Orkney is positively lousy with archeological sites. That’s why we’re here. A number of factors make this a prehistorian’s paradise. One is that there are few trees here, and ancient communities built everything with the flat slabs of stone that are so readily available in Orkney. Another is that the climate changed at some point several thousand years ago, turning fine agricultural land into peat bog, and driving away rich schools of fish. Whole villages were abandoned and covered by storm-driven sands, only to be uncovered again by storms many centuries later. Such sites are still being discovered today. Most of Orkney’s ancient sites are between 2,500 and 5,000 years old.

One of the hallmarks of the early communities of the northern Scottish Highlands is the chambered tomb or chambered cairn. Wideford Hill is a splendid example. No one knows exactly how these tombs were used, but they are certainly burial sites of some kind. Typically, they have a low, narrow passageway into a central chamber, which is usually high enough to stand up in. There are several side chambers, in which usually have been found human remains and a variety of artifacts. The whole is built of stone, with a corbelled roof in the main chamber. At Wideford Hill, access is through the roof, rather than the very tight passageway; the capstone that normally tops the main chamber is missing, and has been replaced by a sliding hatch and a ladder. If you don’t mind crawling in the dampness, you can see the fine capstones atop the side chambers. Historic Scotland provides a flashlight at many of these tombs, but it doesn’t hurt to bring your own.

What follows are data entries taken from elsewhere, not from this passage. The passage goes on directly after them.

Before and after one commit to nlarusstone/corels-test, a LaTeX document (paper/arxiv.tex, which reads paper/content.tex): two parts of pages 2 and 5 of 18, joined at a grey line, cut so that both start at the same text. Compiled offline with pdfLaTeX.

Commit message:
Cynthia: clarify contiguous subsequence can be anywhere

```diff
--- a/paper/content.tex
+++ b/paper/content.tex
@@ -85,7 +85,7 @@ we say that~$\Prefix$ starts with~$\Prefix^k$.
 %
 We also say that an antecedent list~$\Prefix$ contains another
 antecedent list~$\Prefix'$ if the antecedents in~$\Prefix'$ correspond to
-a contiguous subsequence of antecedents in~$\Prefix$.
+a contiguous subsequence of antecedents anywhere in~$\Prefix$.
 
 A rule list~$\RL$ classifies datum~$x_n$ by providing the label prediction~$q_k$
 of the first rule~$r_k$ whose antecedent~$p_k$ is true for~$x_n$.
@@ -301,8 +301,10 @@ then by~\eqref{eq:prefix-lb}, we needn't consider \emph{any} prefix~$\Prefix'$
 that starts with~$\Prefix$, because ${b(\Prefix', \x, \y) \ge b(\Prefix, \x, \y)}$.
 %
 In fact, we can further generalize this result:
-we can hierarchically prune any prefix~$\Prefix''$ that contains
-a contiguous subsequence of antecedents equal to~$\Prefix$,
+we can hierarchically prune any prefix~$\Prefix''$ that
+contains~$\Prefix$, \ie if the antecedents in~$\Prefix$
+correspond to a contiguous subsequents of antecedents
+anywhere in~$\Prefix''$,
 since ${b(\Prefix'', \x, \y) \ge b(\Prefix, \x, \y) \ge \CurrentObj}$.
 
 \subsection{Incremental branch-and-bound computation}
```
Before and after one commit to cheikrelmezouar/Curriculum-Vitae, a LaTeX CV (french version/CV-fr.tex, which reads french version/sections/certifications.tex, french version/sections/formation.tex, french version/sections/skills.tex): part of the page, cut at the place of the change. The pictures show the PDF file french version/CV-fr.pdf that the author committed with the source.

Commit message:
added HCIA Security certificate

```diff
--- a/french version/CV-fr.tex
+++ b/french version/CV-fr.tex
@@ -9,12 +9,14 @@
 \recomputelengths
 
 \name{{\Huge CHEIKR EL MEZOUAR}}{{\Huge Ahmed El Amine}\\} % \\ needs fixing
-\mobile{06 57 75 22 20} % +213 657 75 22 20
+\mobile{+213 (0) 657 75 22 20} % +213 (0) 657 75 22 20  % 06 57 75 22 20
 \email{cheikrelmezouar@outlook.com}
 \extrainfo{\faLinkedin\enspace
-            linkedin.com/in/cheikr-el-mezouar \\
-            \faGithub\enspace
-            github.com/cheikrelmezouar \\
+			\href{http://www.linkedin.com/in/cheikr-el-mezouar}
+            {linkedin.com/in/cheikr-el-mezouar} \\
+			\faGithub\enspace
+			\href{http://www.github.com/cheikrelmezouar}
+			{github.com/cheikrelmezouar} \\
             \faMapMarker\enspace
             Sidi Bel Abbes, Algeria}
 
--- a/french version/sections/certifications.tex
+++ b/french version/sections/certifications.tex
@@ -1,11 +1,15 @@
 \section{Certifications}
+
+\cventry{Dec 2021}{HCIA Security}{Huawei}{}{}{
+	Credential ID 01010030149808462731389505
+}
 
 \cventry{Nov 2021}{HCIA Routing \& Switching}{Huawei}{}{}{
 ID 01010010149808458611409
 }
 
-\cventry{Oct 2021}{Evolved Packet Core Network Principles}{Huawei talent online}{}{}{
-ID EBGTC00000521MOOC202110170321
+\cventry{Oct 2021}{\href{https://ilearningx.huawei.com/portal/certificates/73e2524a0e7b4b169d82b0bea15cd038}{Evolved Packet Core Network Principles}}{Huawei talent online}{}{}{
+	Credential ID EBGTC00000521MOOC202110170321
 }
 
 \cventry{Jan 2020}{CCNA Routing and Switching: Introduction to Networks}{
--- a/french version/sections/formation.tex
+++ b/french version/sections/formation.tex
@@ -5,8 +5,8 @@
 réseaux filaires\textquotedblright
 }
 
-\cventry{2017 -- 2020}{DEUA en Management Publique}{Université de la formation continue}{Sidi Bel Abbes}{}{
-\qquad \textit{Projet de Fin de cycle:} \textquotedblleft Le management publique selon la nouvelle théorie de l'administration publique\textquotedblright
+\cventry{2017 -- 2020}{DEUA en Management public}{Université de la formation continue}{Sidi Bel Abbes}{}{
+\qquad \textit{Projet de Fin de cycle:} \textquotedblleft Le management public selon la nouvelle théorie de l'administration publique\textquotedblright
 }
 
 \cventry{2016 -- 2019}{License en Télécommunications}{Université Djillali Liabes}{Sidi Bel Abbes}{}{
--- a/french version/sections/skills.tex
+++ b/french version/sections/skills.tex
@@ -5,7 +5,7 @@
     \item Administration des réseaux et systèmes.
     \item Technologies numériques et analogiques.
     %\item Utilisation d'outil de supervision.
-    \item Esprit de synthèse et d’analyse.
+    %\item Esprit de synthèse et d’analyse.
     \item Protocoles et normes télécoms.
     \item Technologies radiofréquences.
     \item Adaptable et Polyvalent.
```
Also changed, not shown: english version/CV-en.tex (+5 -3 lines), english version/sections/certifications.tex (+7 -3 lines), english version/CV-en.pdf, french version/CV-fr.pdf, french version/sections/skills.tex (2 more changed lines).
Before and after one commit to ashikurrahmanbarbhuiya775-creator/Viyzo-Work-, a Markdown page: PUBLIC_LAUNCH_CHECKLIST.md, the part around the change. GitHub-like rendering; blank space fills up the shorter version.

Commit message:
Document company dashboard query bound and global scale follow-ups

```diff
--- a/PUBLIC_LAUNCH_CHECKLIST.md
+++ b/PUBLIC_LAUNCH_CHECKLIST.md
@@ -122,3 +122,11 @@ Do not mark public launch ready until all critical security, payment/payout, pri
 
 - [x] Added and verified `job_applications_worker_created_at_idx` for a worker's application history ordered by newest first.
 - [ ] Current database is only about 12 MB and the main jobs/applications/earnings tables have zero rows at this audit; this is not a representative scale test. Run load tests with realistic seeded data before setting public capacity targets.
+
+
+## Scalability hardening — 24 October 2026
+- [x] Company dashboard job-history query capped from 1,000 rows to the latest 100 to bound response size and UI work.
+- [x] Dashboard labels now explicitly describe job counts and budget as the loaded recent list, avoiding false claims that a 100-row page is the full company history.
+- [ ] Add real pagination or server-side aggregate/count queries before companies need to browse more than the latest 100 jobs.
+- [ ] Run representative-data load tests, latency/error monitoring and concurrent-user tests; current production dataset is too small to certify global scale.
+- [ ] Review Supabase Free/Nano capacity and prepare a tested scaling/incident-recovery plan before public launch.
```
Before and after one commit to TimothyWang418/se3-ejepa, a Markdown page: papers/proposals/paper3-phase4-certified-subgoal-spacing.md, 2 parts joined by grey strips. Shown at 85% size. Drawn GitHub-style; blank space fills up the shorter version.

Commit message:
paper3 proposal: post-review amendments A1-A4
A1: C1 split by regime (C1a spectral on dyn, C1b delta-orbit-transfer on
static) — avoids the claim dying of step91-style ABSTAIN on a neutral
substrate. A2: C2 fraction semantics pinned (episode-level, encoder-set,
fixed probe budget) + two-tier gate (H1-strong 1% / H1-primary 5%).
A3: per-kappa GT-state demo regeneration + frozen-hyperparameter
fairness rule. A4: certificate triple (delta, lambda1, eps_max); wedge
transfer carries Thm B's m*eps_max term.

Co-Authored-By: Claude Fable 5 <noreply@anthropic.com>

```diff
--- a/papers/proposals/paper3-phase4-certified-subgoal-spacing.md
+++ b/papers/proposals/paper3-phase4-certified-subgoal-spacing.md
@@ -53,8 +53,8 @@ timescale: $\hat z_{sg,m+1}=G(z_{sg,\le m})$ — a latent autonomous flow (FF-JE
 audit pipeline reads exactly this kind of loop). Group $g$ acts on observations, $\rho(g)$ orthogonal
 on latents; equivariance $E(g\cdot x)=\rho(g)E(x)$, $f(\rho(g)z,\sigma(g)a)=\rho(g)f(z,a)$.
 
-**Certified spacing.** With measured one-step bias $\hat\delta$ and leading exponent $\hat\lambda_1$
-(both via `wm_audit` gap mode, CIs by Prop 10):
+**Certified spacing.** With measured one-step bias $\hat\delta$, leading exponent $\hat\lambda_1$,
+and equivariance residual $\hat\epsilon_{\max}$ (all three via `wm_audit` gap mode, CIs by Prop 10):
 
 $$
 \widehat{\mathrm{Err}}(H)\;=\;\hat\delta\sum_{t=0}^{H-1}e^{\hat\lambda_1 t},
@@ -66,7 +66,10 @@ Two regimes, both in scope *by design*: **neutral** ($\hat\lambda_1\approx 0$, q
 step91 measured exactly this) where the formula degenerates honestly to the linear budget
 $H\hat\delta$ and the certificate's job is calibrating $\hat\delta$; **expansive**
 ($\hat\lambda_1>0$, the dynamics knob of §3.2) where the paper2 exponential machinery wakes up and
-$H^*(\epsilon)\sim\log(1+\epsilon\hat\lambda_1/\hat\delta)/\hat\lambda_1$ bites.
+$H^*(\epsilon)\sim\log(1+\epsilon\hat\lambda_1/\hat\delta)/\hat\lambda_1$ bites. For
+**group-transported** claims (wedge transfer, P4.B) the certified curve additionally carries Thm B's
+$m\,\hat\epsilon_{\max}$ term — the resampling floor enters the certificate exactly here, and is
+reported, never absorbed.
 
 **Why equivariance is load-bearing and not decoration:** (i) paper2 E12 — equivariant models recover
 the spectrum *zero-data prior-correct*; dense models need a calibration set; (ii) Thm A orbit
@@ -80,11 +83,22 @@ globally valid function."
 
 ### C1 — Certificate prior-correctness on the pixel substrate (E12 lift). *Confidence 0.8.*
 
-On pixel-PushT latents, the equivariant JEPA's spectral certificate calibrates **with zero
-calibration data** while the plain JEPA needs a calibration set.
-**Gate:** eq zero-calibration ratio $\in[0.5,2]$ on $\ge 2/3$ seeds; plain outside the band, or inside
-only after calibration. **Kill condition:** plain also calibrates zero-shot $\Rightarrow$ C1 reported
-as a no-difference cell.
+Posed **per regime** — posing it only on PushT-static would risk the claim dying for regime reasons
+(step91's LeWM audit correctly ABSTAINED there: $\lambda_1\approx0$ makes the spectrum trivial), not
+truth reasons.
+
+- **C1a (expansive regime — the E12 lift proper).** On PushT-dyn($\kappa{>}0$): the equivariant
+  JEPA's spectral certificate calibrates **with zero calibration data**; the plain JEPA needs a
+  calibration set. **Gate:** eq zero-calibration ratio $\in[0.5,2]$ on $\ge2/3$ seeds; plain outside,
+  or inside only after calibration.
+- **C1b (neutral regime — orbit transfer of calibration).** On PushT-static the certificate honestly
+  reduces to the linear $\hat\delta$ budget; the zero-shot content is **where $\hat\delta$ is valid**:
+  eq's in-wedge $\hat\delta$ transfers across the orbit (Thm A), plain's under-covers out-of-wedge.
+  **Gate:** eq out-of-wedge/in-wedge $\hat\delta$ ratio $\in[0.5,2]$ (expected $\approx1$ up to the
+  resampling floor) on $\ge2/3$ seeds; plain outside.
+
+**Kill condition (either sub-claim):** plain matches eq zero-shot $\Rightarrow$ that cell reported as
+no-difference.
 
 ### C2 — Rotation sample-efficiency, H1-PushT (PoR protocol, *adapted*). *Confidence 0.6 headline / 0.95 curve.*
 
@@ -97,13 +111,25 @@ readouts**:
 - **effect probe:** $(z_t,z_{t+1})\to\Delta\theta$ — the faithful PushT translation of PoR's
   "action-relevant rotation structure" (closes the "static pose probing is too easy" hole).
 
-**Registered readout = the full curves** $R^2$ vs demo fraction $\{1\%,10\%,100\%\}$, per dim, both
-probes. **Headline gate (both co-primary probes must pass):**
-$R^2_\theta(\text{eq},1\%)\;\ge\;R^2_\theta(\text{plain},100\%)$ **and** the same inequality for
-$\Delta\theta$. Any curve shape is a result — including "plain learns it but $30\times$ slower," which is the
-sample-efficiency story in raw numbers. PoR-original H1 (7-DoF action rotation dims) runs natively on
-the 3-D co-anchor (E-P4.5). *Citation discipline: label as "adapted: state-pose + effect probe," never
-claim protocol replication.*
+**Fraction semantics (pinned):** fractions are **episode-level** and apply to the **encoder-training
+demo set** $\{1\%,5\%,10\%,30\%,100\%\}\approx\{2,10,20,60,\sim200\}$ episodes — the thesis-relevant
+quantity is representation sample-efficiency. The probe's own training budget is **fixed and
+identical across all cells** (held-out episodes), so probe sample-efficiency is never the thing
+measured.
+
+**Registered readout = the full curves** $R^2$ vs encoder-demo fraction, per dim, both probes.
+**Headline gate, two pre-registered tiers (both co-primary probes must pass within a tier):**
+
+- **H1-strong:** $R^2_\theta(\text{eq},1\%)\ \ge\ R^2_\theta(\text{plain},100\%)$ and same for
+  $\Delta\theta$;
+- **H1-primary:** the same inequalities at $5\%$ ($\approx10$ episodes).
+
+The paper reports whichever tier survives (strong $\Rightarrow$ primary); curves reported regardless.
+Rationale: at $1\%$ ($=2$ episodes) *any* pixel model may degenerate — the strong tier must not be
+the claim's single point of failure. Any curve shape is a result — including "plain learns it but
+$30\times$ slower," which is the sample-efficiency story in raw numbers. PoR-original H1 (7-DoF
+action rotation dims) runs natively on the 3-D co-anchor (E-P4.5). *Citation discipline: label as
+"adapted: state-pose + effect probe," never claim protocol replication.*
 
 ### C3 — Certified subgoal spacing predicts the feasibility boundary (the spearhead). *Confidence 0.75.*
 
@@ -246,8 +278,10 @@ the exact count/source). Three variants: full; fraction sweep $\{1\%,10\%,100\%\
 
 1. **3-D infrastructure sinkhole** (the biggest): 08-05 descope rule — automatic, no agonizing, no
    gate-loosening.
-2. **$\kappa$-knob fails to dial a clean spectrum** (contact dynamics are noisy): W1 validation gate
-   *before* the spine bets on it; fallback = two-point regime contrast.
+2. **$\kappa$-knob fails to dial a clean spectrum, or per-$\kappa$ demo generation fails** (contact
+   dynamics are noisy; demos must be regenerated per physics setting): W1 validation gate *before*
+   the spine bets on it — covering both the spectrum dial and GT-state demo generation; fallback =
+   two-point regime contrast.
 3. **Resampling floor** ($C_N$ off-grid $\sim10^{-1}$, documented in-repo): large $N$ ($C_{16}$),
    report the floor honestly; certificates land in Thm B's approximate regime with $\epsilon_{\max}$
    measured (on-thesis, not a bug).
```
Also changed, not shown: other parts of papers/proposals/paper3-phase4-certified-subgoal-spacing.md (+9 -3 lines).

We drive back into Kirkwall and board the afternoon ferry for Sanday (pronounced “Sandy”—“ay” is the Orkney variant of the Old Norse word for island, seen elsewhere as “ey” or “oy”). We land an hour and a half later and check in at the Kettletoft Hotel. It’s late in the day, and we rush off to see the spectacular Quoyness Chambered Tomb, much like Wideford Hill, but much larger, and situated on flat ground near the beach. Nearby are the overgrown ruins of a dozen other cairns. As darkness falls, we return to the Kettletoft. Our accommodations are a bit spartan, but dinner in the pub is decent. There is a cask ale at the bar, but it needs to settle another day. We make do with one of the draught beers, which are not so bad. Behind the bar, sitting in a small dish, is a potato, with facial features made from various vegetables, and sprouts representing hair. “Who’s that?” I ask the lively barmaid. “Oh, that's Mr Tattie Heid,” she bubbles (pronouncing the latter word “heed”). Win will call me by that name ever after. I have called him “Blindhæd” since our visit to Iceland a few years ago, after the road sign there denoting a blind summit.


Kirkwall From Wideford Hill

Wideford Hill Chambered Tomb

Quoyness Chambered Tomb


The North Atlantic Arc Home

Mr Tattie Heid's Mileage

Results may vary